Another engraving, this time made from Richard Westall’s painting of Imogen in 1803, was included in Boydell’s collection.
Disguised as a page, Imogen is hungry and discovers the cave of Belarius, where she is welcomed by the three men. When they go hunting, she feels unwell, so remains at the cave alone and takes the medicine provided by the Queen. Belarius and the two sons come across Cloten, who fights with them and is quickly beheaded. When they return to their cave, they find the apparently dead body of Imogen, and lay her corpse out while singing a dirge. They put Cloten’s headless body next to her before departing.
Edward Penny’s Imogen Discovered in the Cave from about 1770 is slightly incongruous, showing Belarius and the two sons outside the cave, and Imogen standing inside.
George Dawe’s Imogen Found in the Cave of Belarius, from about 1809, fits Shakespeare’s account better. This painting won the prize for Historical and Poetical Subjects at the British Institution exhibition of 1809.
James Smetham’s far later Imogen and the Shepherds, from 1874, is more enigmatic still, with two shepherds grieving over the apparently lifeless body of Imogen.
Imogen recovers consciousness only to see what appears to be the headless corpse of Posthumus beside her, and presumes that Pisanio and Cloten conspired against her. When the Roman ambassador passes by, on his way to Milford Haven, he assumes that she is a page weeping over the death of her master, and takes her into service as Fidele.
Cloten’s absence worries the Queen; Pisanio has heard nothing from either Posthumus or Imogen, and the King learns that the Roman army has landed. Belarius and the two sons decide to join the British army, as does Posthumus, who has arrived in Britain with the Romans and still carries the bloody fabric as evidence of Imogen’s death.
When the Britons fight the Roman army, Posthumus defeats Giacomo, but spares his life. Cymbeline is captured by the Romans, then rescued by Belarius, the two sons and Posthumus. The Roman army is forced to retreat. Posthumus decides to dress as a Roman in the hope of being killed, but is taken prisoner instead. Begging Imogen’s forgiveness, he falls asleep and dreams of his family calling on Jupiter to save him. The god promises that he hasn’t abandoned him, and leaves him a tablet of riddles which Posthumus is unable to interpret. Posthumus is then summoned to the King.

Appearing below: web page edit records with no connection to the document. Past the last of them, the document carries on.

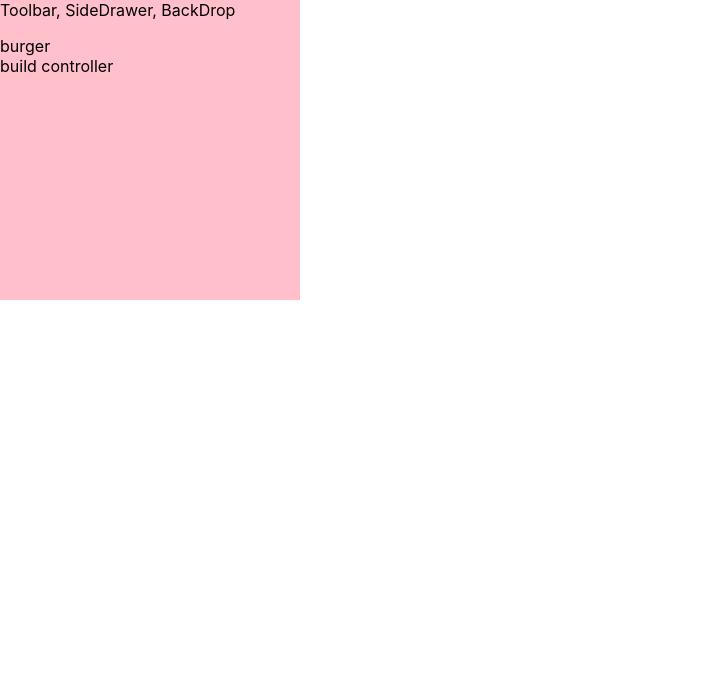
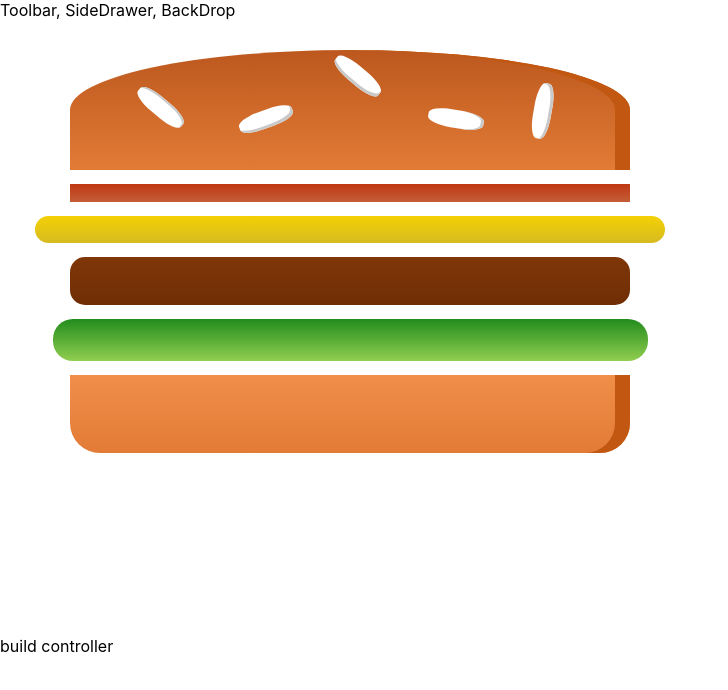
Before and after one commit to Elk1v/burger-builder, a React app: page / in a window 1280 px wide. Shown: the top 690 px of the page, without its empty margins (0-728 px from the left). Built offline with nearby package versions, Linux system fonts and the light colour scheme.

Commit message:
Starting the burger component

```diff
--- a/src/App.js
+++ b/src/App.js
@@ -8,7 +8,6 @@
   width: 300px;
   height: 300px;
 
-  background: pink;
 `;
 
 const App = () => (
--- a/src/components/Burger/Burger.jsx
+++ b/src/components/Burger/Burger.jsx
@@ -1,7 +1,42 @@
 import React from 'react';
+import styled from 'styled-components';
+
+import Ingredient from './Ingredient/Ingredient';
+
+const Wrapper = styled.section`
+  width: 100%;
+  height: 250px;
+  margin: auto;
+  overflow: scroll;
+  text-align: center;
+
+  font-weight: bold;
+  font-size: 1.2rem;
+
+   @media (min-width: 500px) and (min-height: 400px) {
+     width: 350px;
+     height: 300px;
+  }
+
+   @media (min-width: 500px) and (min-height: 401px) {
+     width: 450px;
+     height: 400px;
+  }
+   @media (min-width: 1000px) and (min-height: 700px) {
+     width: 700px;
+     height: 600px;
+  }
+`;
 
 const Burger = () => (
-  <div>burger</div>
+  <Wrapper>
+    <Ingredient type="bread-top" />
+    <Ingredient type="bacon" />
+    <Ingredient type="cheese" />
+    <Ingredient type="meat" />
+    <Ingredient type="salad" />
+    <Ingredient type="bread-bottom" />
+  </Wrapper>
 );
 
 export default Burger;
```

Cymbeline is rewarding Belarius and the two sons for their accomplishment in battle, but can’t find their comrade Posthumus. He is then told of the Queen’s death, and of her dying confession that she planned to murder both Imogen and Cymbeline so that Cloten could usurp the throne.

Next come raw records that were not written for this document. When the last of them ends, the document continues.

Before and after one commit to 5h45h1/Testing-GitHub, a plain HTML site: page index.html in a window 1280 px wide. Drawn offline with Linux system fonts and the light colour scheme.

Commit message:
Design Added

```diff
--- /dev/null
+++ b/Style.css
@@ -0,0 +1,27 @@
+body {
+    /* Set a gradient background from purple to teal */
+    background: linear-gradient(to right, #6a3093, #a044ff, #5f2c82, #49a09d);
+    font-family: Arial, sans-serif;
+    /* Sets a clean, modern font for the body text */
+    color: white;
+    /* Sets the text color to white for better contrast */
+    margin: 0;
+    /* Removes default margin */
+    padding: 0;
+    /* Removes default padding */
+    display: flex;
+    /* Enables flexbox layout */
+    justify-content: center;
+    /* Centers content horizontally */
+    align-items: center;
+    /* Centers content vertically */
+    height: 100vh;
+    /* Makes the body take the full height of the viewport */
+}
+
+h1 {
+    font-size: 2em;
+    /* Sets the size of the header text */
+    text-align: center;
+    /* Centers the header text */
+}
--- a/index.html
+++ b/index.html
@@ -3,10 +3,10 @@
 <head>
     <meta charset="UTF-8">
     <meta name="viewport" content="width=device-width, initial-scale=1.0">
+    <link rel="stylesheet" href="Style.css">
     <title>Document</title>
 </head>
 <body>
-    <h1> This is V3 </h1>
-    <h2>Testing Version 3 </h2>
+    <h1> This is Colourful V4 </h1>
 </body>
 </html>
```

Posthumus, Giacomo and Imogen (still disguised as Fidele) are brought before the King, each expecting to be killed. The Roman ambassador obtains clemency for Fidele, but she has recognised Giacomo by the diamond ring he’s wearing. She demands to know how he obtained it, and elicits his confession of cheating in his wager with Posthumus. Posthumus is enraged by his admission, and won’t be interrupted by Imogen.
Pisanio recognises Imogen, who accuses him of giving her poison. The doctor explains that he had provided it to the Queen, who had confessed that it was she who passed it on to Pisanio. Posthumus, Imogen and the King embrace before Pisanio and one of the sons explain Cloten’s fate. For that, Cymbeline unwittingly sentences his own son to death, until Belarius reveals their true identities.

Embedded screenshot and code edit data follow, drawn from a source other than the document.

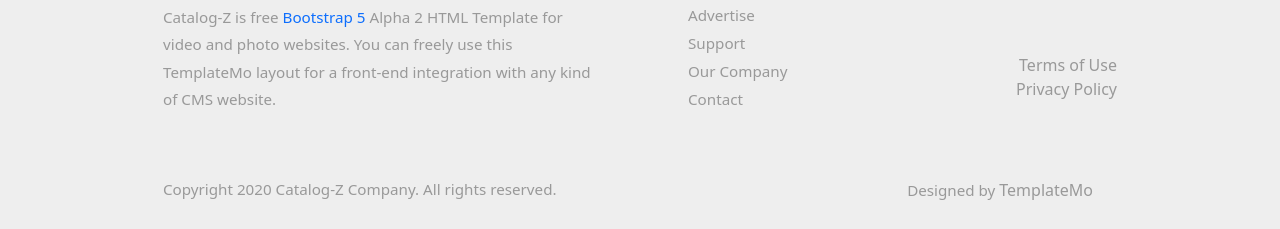
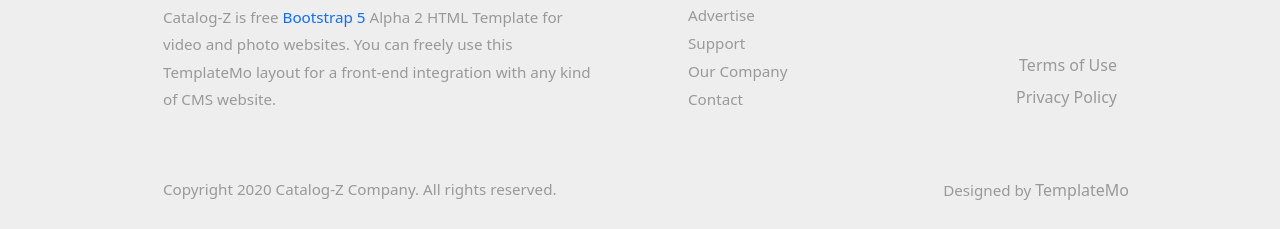
Before and after one commit to Generation-JWD/challenge_week7, a plain HTML site: page index.html in a window 1280 px wide. Shown: the part 1750-1979 px from the top of the page. Drawn offline with nearby package versions, Linux system fonts and the light colour scheme.

Commit message:
fixed footer alignment

```diff
--- a/css/style.css
+++ b/css/style.css
@@ -18,6 +18,7 @@
 .mr-2 {
     margin-right: .5rem!important;
 }
+
 
 p{
     line-height: 1.8;
--- a/index.html
+++ b/index.html
@@ -344,8 +344,8 @@
                 <li class="mb-2"><a href="https://instagram.com"><i class="fab fa-instagram"></i></a></li>
                 <li class="mb-2"><a href="https://pinterest.com"><i class="fab fa-pinterest"></i></a></li>
               </ul>
-              <div class="text-end">
-                <a href="#" class="text_grey text-end mb-2">Terms of Use</a>
+              <div class="text-end footer_links">
+                <a href="#" class="text_grey text-end d-block mb-2">Terms of Use</a>
               <a href="#" class="text_grey d-block text-right">Privacy Policy</a>
               </div>
 
@@ -354,7 +354,7 @@
               <div class="col-lg-8 col-md-7 col-12 px-5 mb-3">
                   Copyright 2020 Catalog-Z Company. All rights reserved.
               </div>
-              <div class="col-lg-4 col-md-5 col-12 px-5 text-end footer_links">
+              <div class="col-lg-4 col-md-5 col-12 text-end footer_links">
                   Designed by <a href="https://templatemo.com" class="text_grey" rel="sponsored" target="_parent">TemplateMo</a>
               </div>
           </div>
```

Cymbeline pardons them all, and a soothsayer explains the meaning of the riddles on the tablet given to Posthumus as prediction of this reunion of Cymbeline’s family. Finally, the King sues for peace by resuming payment of his tributes to Rome.
Wikipedia on Shakespeare’s play.
Full text at Project Gutenberg.
Michael Dobson and Stanley Wells (eds) (2015) The Oxford Companion to Shakespeare, 2nd edn, Oxford UP. ISBN 978 0 19 870873 5.